Data for this exercise
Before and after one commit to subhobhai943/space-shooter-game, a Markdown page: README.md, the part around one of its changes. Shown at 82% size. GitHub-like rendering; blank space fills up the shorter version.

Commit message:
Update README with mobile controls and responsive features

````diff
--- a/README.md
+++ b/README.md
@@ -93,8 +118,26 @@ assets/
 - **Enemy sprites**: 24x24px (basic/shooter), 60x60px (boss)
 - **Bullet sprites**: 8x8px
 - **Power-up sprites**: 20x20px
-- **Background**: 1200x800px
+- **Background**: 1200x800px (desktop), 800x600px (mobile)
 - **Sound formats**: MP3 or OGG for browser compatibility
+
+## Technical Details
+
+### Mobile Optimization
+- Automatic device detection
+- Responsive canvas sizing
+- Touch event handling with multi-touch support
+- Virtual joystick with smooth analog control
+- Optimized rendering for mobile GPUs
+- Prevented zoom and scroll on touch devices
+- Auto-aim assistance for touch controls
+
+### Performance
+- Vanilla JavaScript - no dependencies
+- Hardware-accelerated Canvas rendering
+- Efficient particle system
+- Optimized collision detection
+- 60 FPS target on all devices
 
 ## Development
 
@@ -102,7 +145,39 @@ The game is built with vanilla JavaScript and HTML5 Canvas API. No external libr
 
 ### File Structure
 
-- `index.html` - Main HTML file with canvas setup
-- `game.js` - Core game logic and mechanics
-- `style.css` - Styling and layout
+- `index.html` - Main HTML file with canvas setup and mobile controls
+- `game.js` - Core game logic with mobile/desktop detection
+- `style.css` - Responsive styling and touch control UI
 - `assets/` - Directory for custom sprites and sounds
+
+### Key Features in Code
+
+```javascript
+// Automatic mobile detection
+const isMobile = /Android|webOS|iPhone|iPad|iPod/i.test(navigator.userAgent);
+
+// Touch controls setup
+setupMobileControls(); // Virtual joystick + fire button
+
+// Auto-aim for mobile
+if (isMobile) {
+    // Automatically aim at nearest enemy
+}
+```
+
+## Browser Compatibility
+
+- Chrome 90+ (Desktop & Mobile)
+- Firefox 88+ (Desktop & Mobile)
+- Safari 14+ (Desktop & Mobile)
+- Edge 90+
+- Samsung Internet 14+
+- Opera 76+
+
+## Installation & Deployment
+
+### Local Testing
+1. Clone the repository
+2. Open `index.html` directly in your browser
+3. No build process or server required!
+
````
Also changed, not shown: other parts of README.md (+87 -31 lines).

What to do
Bring together all lines of the entries above in which the string "sprites" occurs.

The answer
 - **Enemy sprites**: 24x24px (basic/shooter), 60x60px (boss)
 - **Bullet sprites**: 8x8px
 - **Power-up sprites**: 20x20px
 - `assets/` - Directory for custom sprites and sounds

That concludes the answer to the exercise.